Maple: A Natural Fit for Natural Convection - User Case Studies - Maplesoft
﻿

# User Case Study: Maple: A Natural Fit for Natural Convection

At Gonzaga University, Professor Abdul Aziz teaches undergraduate mechanical engineering students about heat transfer, the study of how systems behave under the influence of heating or cooling. His students use the extensive symbolic capabilities in Maple™ to explore the principles and equations that govern natural convection without getting bogged down in complicated numerical methods.

Natural convection happens when a temperature difference causes a fluid, such as air or water, to circulate. Professor Aziz’s students learn about natural convection caused by a vertically aligned hot plate. The heat from the plate causes the surrounding air to circulate, as illustrated in Figure 1, and the students learn that the fluid motion of air, as a result of the temperature difference, can be described with two nonlinear partial differential equations. To simplify these equations into nonlinear ordinary differential equations, they use a method called “similarity solutions.” Traditionally, the results of the equations must be computed numerically since the underlying equations are nonlinear, which means that the students will know what happens, but miss out on understanding why it happens. The students get mired in generating numerical results that have little connection in their minds to the governing equations they learn in class.

 Figure 1. A vertical hot plate causes the air on the right to circulate, called natural convection

To address this problem, Professor Aziz turned to Maple. The powerful symbolic computational capabilities of Maple allow his students to directly manipulate the governing ordinary differential equations of natural convection. Instead of focusing on numerical calculations, they have a chance to understand all the steps involved in solving the natural convection equations. According to Professor Aziz, by using Maple, “...it is now possible to teach the students the skills necessary to solve not only the boundary layer flows but also new and challenging problems in other areas of heat transfer.” The students are also required to do their homework assignments in Maple, which has the double benefit of raising the bar on the types of problems that can be assigned and making the job of marking faster and easier.

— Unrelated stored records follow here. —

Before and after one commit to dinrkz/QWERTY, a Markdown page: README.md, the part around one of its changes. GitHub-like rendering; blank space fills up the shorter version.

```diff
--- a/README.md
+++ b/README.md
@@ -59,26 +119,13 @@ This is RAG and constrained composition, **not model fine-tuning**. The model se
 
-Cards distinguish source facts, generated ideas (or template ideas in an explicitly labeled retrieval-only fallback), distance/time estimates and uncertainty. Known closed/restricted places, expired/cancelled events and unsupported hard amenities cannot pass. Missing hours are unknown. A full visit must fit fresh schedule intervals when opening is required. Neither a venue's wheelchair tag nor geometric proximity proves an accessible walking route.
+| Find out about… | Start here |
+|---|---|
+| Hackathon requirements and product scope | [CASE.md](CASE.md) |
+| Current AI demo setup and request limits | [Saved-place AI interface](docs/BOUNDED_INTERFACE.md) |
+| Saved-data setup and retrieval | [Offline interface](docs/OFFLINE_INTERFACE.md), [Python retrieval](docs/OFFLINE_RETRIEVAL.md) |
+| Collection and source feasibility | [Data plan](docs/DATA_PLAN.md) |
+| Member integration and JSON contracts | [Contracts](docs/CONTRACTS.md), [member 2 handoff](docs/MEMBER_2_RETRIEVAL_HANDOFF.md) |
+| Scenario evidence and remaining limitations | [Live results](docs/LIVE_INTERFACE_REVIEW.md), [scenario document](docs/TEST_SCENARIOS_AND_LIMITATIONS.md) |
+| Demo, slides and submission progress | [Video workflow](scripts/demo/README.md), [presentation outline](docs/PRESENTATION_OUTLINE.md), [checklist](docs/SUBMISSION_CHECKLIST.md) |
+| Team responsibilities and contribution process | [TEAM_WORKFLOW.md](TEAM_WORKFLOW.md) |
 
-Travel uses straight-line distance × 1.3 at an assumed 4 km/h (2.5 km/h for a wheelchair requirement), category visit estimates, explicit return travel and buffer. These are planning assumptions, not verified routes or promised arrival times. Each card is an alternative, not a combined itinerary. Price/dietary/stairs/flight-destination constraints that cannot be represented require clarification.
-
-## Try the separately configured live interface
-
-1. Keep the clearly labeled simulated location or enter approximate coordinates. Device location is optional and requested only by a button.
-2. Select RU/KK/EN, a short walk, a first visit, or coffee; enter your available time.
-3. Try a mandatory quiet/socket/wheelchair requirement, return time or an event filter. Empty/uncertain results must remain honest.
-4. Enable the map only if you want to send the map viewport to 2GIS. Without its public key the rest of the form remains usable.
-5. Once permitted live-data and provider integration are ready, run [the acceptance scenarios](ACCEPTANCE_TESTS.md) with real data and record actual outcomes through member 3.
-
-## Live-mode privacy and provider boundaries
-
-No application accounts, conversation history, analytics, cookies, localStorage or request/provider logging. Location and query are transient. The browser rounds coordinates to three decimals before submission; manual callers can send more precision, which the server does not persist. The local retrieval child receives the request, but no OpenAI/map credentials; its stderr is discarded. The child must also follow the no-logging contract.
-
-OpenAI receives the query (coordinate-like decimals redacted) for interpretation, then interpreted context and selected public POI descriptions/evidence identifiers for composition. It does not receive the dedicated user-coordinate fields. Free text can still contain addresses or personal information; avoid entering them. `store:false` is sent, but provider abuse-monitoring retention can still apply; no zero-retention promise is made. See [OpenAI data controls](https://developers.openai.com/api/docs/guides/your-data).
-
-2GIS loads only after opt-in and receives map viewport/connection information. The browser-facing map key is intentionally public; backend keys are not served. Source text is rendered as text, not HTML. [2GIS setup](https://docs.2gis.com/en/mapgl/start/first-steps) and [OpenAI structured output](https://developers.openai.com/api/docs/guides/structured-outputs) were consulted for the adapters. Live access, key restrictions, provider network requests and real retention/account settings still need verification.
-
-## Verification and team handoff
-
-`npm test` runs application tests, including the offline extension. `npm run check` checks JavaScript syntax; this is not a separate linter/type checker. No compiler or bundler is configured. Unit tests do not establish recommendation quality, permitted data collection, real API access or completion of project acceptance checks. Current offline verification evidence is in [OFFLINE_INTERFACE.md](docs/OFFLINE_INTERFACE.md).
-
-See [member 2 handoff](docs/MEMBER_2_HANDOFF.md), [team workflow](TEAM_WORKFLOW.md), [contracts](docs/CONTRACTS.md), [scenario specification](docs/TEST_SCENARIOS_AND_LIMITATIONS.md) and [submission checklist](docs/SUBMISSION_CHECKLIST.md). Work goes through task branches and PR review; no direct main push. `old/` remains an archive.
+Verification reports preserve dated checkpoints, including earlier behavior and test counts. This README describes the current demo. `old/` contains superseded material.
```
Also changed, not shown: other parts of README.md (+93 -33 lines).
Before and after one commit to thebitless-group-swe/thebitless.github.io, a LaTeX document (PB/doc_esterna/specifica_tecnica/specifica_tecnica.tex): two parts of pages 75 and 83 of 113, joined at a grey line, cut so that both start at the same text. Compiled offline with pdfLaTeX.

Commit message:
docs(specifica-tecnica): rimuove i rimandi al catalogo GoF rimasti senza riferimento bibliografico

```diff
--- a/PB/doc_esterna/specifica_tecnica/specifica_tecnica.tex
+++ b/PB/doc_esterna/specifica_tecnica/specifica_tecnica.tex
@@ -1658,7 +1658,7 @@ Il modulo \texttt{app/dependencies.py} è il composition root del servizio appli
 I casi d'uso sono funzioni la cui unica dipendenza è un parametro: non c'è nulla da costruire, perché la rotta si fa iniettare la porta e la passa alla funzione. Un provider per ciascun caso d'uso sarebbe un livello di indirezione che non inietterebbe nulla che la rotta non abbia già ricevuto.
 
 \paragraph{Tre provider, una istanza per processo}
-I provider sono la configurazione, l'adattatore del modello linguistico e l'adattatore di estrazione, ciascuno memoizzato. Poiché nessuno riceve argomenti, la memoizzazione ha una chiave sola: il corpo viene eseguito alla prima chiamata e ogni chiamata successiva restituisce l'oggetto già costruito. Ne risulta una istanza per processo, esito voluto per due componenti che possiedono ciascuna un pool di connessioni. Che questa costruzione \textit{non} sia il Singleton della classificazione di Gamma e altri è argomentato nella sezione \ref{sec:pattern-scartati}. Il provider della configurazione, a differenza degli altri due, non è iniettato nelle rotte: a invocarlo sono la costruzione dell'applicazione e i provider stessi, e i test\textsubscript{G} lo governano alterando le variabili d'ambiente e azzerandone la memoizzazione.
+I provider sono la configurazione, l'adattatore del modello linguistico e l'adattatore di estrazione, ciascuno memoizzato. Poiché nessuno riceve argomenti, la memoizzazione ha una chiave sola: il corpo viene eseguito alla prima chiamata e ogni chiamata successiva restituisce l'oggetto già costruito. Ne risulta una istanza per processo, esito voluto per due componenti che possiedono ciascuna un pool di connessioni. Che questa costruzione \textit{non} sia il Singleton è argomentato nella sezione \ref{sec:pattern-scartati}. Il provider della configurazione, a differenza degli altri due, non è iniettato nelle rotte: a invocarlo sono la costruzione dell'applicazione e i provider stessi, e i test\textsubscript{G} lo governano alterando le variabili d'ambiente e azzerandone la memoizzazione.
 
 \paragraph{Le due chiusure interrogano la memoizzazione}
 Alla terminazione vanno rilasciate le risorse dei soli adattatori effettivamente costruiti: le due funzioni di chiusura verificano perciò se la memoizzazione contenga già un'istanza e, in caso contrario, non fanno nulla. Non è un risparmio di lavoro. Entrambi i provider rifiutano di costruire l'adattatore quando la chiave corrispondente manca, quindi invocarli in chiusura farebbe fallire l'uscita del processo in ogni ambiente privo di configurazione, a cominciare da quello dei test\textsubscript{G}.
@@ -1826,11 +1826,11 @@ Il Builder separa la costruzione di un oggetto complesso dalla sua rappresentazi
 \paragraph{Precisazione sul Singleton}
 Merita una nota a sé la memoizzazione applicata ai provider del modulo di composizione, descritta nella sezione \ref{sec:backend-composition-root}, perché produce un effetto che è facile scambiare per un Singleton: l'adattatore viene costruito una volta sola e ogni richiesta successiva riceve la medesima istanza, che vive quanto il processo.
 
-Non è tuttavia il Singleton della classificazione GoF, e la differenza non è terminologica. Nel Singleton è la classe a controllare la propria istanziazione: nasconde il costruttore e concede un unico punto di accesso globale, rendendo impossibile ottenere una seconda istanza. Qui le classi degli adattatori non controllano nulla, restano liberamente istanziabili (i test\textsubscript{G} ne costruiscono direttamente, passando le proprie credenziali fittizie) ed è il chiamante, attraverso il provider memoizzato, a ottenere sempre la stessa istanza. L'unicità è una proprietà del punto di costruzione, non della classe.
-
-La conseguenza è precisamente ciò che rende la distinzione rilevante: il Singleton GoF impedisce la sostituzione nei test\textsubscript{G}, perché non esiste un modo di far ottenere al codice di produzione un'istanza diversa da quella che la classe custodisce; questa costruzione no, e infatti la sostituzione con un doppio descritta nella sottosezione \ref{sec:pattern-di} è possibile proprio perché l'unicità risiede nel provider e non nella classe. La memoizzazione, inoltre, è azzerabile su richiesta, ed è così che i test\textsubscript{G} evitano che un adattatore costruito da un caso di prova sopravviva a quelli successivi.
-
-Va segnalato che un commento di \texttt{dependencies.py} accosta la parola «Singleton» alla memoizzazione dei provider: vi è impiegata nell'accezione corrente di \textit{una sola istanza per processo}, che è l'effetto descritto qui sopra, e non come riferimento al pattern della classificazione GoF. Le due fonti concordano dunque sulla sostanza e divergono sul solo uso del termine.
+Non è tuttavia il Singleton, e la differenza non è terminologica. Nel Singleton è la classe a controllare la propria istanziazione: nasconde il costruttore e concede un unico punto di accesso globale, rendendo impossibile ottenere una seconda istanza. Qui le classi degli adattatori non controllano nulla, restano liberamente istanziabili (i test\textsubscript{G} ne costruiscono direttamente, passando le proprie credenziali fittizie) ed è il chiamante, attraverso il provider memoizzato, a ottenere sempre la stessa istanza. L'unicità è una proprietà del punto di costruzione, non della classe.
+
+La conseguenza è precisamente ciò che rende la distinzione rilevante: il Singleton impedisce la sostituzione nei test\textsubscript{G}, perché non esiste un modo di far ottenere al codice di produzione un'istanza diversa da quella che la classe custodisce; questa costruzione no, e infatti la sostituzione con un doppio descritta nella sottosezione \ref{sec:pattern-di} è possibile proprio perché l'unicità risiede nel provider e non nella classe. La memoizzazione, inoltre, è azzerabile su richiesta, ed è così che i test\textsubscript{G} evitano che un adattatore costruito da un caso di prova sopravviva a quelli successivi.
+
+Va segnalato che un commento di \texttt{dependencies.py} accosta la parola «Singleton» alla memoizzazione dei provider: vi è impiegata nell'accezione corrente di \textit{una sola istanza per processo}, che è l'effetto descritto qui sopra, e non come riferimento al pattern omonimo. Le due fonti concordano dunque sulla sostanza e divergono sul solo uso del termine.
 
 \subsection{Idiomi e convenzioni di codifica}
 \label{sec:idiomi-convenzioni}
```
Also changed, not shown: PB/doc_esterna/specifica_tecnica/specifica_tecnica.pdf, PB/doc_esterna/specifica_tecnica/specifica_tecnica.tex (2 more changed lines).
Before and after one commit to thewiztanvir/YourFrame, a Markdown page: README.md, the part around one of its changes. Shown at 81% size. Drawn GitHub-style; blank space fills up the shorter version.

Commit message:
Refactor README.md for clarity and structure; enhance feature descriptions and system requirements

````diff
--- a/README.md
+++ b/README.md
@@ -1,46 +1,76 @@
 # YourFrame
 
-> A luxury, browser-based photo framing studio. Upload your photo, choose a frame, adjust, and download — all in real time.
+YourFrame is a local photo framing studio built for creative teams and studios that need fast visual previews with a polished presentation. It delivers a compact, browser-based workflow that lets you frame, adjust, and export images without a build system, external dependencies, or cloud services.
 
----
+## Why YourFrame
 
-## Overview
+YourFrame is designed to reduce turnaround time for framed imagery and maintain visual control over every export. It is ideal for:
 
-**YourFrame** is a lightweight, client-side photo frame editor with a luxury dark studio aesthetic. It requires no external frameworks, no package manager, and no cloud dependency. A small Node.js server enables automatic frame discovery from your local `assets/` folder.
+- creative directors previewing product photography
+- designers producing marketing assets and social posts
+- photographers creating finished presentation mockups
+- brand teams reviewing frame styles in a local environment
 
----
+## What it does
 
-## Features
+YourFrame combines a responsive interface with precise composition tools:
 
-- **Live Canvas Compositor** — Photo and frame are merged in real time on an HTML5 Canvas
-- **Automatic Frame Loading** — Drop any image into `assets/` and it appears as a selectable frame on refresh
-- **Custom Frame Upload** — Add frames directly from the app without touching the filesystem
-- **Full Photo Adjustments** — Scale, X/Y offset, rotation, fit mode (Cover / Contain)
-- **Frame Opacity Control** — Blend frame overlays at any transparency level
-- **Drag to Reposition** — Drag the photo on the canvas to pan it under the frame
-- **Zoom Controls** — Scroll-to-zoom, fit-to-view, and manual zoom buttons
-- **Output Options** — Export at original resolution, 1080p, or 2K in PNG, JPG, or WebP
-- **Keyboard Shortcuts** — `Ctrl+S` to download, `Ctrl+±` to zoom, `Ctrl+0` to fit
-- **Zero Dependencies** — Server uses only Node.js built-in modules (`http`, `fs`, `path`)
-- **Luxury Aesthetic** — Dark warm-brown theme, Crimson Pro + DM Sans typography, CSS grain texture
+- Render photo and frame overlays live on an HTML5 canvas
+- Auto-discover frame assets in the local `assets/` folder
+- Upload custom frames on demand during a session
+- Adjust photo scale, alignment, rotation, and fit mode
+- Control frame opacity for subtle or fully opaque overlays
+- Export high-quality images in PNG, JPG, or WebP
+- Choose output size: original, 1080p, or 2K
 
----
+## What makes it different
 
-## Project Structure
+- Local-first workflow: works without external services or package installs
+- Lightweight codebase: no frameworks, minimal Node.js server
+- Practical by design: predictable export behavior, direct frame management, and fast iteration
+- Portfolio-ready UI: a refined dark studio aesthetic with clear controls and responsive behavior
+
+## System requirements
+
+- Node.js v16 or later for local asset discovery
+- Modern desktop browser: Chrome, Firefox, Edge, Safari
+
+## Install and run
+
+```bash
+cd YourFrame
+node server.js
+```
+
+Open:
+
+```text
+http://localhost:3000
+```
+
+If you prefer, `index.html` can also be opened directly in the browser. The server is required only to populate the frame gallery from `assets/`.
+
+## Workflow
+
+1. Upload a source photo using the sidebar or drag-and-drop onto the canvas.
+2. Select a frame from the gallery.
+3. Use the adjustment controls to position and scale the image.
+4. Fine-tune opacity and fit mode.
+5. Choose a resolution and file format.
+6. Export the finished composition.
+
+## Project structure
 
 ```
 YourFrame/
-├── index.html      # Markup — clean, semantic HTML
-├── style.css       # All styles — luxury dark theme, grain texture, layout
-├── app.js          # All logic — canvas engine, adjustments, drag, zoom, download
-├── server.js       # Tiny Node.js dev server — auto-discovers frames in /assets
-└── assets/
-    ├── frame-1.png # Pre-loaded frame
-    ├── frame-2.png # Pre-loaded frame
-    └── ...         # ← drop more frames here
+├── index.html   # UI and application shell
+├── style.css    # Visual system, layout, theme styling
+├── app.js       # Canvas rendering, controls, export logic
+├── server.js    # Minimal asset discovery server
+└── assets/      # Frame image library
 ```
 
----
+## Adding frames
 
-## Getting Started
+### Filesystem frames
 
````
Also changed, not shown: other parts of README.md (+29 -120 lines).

 Figure 2. Dimensionless velocity profiles in natural convection boundary layers over an isothermal vertical plate at different Prandtl numbers

Maple’s ODE solvers allow the students to manipulate and simplify the governing equations, and then produce numerical results only as the final step. The built-in numerical solvers use the popular RKF45 method to produce numerical solutions to the system of equations. Since these details are mostly hidden from the user, there is no need to waste time worrying about numerical issues such as convergence and accuracy since Maple takes care of the particulars. The students can generate results for varying input parameters all using the same set of underlying equations, without the need to reconfigure the solver. Some of these results are shown in Figure 2.

Thanks to the knowledge and understanding that Maple provides in his introductory course, many students choose to continue on and take Professor Aziz’s advanced heat transfer course where they solve problems in conduction, convection, and radiation. They are able to use Maple to explore cutting-edge topics in heat transfer research. They each take on a project in such modern and diverse research areas as extended surface heat transfer, entropy generation in convection processes, convective transport in microelectromechanical systems (MEMS), similarity solutions of laminar boundary layer flows, insulation profiles for optimum heat transfer, nonlinear heat conduction, and the design and analysis of finite size radiation heat shields. Without the symbolic capabilities of Maple, it is unlikely that these advanced topics would be within the reach of undergraduate students. Now, however, Maple has taken their learning from the textbook into the real world.